Sanjaya explains the condition of Arjuna, who was agitated due to attachment and fear. Lord Krishna rebukes him for his dejection, which was due to Moha or attachment, and exhorts him to fight. After failing to convince Sri Krishna through his seemingly wise thoughts, Arjuna realizes his helplessness and surrenders himself completely to the Lord, seeking His guidance to get over the conflict of his mind. The Lord takes pity on him and proceeds to enlighten him by various means. He explains to Arjuna the imperishable nature of the Atman, for which there is no past, present and future. The Atman never dies, therefore Arjuna should not grieve. As It transcends the five elements, namely, earth, water, fire, air and ether, It cannot be cut, burnt or dried. It is unchanging and eternal. Everyone experiences conditions like pleasure and pain, heat and cold, due to contact of objects with the senses. The senses carry the sensations through the nerves to the mind. One should be able to withdraw the senses from objects, like the tortoise which withdraws all its limbs within. Krishna asserts that only one who has the capacity to be balanced in pleasure and pain alike is fit for immortality. Krishna goes on to tell Arjuna that if he refuses to fight and flees from the battle, people will be justified in condemning such action as unworthy of a warrior. Having taught Arjuna the immortal nature of the Atman, Lord Krishna turns to the performance of action without expectation of fruit. A man should not concern himself about the fruit of the action, like gain and loss, victory and defeat. These are in the hands of the Lord. He should perform all action with a balanced mind, calmly enduring the pairs of opposites like heat and cold, pleasure and pain, that inevitably manifest during action. Krishna advises Arjuna to fight, free from desire for acquisition of kingdom or preservation of it. Arjuna is eager to know the characteristics of a man who has a stable mind. Such a person, Krishna tells him, will have no desires at all. Since he is content within, having realized the Self, he is entirely free from desires. The consciousness of the Atman and abandonment of desires are simultaneous experiences. The various qualities of a Sthitaprajna (a stable-minded person) are described by the Lord. He will not be affected by adversity and will have no fear or anger. He will take things as they come, and will not have any likes and dislikes. He will neither hug the world nor hate it. The man of stable mind will have perfect control of the senses. The senses are powerful and draw the mind outwards. One should therefore turn one’s gaze within and realize God who resides in the heart. The Yogi, having achieved a stable mind, remains steadfast even though all sense-objects come to him. He is unmoved and lives a life of eternal peace. Krishna concludes that the eternal Brahmic state frees one from delusion forever. Even at the end of life, when one departs from this body, one does not lose consciousness of one’s identity with Brahman.

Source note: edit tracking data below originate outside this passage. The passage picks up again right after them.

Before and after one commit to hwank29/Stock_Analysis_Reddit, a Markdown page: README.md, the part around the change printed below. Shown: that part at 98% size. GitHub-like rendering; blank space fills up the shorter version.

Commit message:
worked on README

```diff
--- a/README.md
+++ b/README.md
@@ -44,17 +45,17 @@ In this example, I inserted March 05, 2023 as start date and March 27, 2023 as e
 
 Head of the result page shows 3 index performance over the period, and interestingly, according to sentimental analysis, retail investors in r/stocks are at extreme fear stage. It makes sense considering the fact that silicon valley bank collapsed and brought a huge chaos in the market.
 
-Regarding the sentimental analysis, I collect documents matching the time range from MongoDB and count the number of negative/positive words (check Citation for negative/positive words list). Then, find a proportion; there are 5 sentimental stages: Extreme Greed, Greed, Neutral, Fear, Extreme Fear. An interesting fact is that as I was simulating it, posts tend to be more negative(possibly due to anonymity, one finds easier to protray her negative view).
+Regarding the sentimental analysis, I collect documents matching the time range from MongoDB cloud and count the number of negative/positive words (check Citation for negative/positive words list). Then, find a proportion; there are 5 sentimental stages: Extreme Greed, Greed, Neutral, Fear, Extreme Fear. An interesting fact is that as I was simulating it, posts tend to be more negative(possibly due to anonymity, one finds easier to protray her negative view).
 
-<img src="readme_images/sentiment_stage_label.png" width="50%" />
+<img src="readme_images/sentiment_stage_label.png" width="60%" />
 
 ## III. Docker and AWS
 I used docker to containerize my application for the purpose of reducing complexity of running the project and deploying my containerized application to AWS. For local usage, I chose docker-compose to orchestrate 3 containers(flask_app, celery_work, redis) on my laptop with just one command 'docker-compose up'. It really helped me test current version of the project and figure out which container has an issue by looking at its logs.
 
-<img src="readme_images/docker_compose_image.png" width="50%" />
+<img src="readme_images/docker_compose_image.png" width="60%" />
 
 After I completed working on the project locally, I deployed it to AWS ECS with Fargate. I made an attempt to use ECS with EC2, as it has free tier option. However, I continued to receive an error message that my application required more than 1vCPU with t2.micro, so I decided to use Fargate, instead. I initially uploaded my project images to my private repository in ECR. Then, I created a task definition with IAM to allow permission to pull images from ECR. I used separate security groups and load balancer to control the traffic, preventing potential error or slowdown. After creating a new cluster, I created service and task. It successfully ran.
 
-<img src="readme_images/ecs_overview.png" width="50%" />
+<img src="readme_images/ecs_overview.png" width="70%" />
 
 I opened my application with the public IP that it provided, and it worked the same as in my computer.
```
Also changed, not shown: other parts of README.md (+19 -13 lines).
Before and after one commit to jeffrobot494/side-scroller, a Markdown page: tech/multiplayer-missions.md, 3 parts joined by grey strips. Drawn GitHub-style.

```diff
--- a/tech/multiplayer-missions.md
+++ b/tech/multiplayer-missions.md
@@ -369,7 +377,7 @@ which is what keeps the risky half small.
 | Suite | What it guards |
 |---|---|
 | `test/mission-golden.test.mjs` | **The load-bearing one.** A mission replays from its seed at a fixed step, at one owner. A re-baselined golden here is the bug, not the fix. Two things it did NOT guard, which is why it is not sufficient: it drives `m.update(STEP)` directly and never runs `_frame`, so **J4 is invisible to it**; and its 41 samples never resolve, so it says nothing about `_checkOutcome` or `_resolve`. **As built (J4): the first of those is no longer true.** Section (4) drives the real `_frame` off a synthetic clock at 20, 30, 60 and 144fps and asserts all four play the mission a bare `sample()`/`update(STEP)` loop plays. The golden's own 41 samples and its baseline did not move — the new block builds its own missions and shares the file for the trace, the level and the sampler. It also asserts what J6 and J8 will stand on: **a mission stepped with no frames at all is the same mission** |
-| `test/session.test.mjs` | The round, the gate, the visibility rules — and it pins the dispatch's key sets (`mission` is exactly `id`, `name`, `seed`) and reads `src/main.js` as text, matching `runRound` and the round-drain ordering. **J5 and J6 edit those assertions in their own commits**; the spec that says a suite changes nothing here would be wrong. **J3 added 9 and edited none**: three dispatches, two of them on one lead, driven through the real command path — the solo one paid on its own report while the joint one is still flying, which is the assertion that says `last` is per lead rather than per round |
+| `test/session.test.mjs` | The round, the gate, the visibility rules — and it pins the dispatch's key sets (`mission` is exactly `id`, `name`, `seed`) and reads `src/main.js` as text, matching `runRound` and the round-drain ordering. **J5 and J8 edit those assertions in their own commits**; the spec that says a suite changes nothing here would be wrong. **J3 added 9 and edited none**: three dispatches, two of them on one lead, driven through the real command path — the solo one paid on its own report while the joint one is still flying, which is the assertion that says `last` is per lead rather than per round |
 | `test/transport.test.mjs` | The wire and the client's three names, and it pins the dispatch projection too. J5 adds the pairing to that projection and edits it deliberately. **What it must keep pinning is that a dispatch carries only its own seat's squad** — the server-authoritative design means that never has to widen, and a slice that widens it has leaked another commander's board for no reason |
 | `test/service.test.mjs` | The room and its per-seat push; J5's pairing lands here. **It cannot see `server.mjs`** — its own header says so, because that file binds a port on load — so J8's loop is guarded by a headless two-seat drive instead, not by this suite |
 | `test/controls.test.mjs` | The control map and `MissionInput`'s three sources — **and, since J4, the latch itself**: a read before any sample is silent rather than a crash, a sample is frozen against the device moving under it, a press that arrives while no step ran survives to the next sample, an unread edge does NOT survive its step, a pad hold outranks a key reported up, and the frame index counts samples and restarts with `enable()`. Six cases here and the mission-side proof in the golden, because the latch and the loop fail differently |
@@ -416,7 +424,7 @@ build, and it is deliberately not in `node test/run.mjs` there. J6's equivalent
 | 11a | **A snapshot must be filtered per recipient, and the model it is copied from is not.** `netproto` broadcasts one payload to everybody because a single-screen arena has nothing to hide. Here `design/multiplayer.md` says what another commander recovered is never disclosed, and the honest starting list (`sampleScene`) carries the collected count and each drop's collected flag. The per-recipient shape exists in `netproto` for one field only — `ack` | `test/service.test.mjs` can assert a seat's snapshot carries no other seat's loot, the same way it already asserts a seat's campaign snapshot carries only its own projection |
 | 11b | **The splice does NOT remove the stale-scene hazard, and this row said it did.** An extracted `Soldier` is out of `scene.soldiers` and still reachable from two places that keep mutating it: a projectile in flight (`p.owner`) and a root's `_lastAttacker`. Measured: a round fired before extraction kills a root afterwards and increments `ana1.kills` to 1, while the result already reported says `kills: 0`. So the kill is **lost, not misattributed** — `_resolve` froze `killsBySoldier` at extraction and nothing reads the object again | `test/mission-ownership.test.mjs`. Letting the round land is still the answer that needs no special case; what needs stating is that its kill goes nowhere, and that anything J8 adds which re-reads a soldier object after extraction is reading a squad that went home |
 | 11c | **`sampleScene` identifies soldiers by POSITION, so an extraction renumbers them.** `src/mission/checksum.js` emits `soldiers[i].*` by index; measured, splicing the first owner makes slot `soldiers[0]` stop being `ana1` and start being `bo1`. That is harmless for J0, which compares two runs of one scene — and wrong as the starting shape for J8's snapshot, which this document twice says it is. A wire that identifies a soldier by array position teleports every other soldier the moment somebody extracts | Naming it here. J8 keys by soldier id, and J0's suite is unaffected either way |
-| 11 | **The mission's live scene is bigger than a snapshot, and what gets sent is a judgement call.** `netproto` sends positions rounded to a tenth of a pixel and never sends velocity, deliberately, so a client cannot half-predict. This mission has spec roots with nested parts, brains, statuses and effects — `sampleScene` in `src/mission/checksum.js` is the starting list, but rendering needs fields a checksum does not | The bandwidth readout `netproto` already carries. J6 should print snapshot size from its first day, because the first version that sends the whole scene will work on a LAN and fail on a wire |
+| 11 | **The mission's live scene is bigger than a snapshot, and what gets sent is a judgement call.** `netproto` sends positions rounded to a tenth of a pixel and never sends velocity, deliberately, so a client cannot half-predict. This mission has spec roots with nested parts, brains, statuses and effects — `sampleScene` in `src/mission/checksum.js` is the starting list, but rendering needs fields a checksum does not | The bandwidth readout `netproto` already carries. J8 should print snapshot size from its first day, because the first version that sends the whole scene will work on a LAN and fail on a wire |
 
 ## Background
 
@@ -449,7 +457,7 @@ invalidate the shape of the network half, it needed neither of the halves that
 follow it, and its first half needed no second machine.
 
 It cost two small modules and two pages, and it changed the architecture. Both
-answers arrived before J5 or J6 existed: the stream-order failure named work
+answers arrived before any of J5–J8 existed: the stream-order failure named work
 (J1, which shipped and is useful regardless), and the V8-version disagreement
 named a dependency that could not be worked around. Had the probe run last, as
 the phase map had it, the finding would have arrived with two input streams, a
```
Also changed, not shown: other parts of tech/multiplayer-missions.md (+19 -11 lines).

The spiritual consciousness dawns during silent meditation. You forget the world and the body during meditation. – Sri Swami Sivananda
During meditation you are in the presence of the Supreme Being. – Sri Swami Sivananda
PRAYASCHITTA [Sanskrit]: Atonement; Penance; Expiation.
Prayaschitta is of two kinds, viz., 1. Extraordinary (Asaadharana) and 2. Ordinary (Saadharana). Extraordinary penances are those which are prescribed in the Code of Manu for the destruction of particular sins. In doing Prayaschitta the offender actually suffers, he punishes himself by long fasting and other ordeals.
Action and reaction are equal and opposite. Complete fasting on Ekadasi and Pradosha days destroys many sins. Everyone should practice this. Bathing in the Ganga, Japa and ordinary pilgrimage constitute ordinary Prayaschitta for the destruction of small sins.
If you want vigour and vitality, become a true Brahmachari from this very moment. – Sri Swami Sivananda